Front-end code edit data
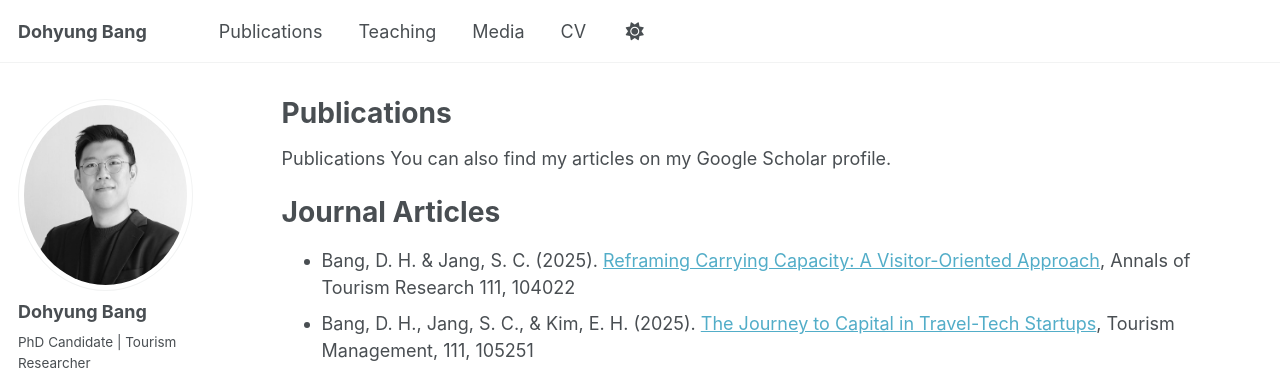
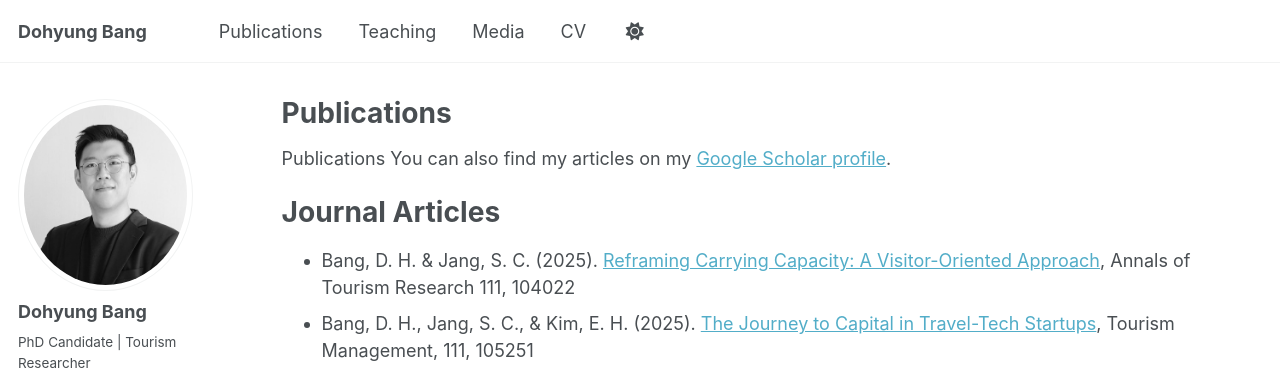
Before and after one commit to dohyungbang/dohyungbang.github.io, a Jekyll site: the page built from _pages/publications.md, in a window 1280 px wide and 900 px high. Shown: the top 370 px of the window. Built offline with Jekyll 4.4.1, drawn with Linux system fonts in a browser that asks for light colours; some web fonts are replaced; a script that is not in the unit is left out; part of the change alters nothing that is shown.

```diff
--- a/_pages/publications.md
+++ b/_pages/publications.md
@@ -6,7 +6,7 @@ author_profile: true
 ---
 
 Publications
-You can also find my articles on my Google Scholar profile.
+You can also find my articles on my [Google Scholar profile](https://scholar.google.com/citations?user=mX_GvX0AAAAJ).
 
 Journal Articles
 ======
```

TASK INSTRUCTIONS: Omit all images when repeating the data above exactly.

EXERCISE OUTPUT:
Before and after one commit to dohyungbang/dohyungbang.github.io, a Jekyll site: the page built from _pages/publications.md, in a window 1280 px wide and 900 px high. Shown: the top 370 px of the window. Built offline with Jekyll 4.4.1, drawn with Linux system fonts in a browser that asks for light colours; some web fonts are replaced; a script that is not in the unit is left out; part of the change alters nothing that is shown.

```diff
--- a/_pages/publications.md
+++ b/_pages/publications.md
@@ -6,7 +6,7 @@ author_profile: true
 ---
 
 Publications
-You can also find my articles on my Google Scholar profile.
+You can also find my articles on my [Google Scholar profile](https://scholar.google.com/citations?user=mX_GvX0AAAAJ).
 
 Journal Articles
 ======
```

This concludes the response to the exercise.